Material provided:
[Start of section]
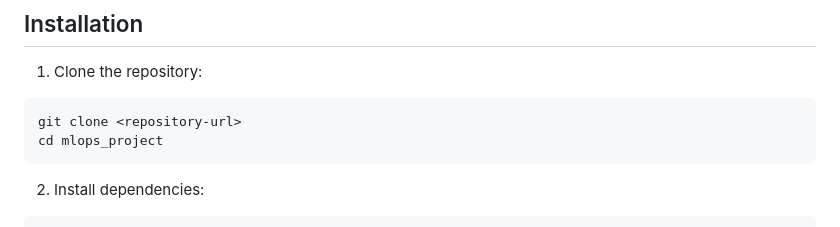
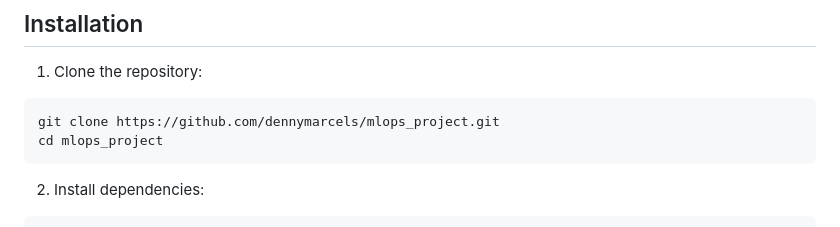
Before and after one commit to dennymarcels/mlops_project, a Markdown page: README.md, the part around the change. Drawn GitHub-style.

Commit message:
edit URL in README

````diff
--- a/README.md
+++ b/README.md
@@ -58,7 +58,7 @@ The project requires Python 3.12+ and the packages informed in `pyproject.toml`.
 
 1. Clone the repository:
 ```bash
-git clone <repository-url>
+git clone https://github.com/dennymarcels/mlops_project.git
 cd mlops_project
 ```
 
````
[End of section]
[Start of section]
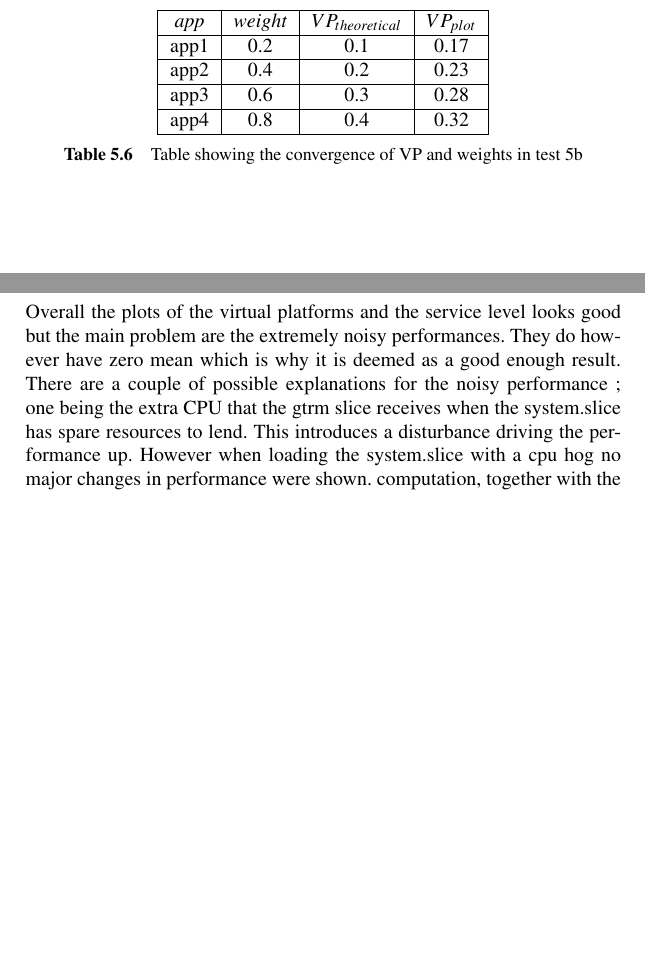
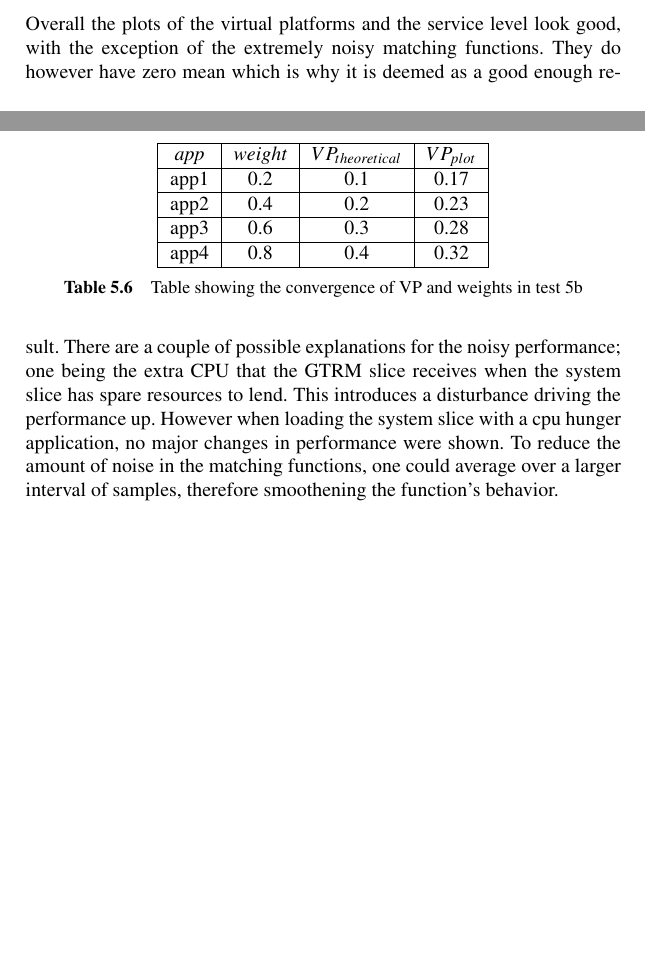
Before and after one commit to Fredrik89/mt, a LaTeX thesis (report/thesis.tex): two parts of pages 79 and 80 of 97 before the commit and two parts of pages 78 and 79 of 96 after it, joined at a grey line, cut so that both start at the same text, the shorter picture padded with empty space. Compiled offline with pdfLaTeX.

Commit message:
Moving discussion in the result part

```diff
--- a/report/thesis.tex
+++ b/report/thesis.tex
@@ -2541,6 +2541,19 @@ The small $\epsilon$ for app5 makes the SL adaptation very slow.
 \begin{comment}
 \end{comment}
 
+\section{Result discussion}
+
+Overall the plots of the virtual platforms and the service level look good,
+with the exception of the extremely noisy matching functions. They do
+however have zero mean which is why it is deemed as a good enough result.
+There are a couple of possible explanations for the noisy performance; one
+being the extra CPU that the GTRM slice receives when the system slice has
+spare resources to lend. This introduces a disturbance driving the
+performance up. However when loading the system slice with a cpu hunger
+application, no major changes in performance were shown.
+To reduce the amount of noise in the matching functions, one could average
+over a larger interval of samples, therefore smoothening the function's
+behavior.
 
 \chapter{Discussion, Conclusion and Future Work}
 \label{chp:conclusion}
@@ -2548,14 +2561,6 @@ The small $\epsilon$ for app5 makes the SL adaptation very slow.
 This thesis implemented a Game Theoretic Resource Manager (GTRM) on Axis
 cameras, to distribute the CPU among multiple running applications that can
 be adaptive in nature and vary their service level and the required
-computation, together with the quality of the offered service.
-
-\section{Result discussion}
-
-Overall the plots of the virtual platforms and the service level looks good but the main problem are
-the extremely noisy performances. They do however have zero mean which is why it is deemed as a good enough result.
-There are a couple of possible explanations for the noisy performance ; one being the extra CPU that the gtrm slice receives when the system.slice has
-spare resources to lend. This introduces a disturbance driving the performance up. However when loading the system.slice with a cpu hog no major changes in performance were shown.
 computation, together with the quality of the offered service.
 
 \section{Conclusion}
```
[End of section]
Work required: Once a line of the records is found to contain "with", copy it out.

Solved problem:
Before and after one commit to Fredrik89/mt, a LaTeX thesis (report/thesis.tex): two parts of pages 79 and 80 of 97 before the commit and two parts of pages 78 and 79 of 96 after it, joined at a grey line, cut so that both start at the same text, the shorter picture padded with empty space. Compiled offline with pdfLaTeX.
+with the exception of the extremely noisy matching functions. They do
+performance up. However when loading the system slice with a cpu hunger
-computation, together with the quality of the offered service.
-spare resources to lend. This introduces a disturbance driving the performance up. However when loading the system.slice with a cpu hog no major changes in performance were shown.
 computation, together with the quality of the offered service.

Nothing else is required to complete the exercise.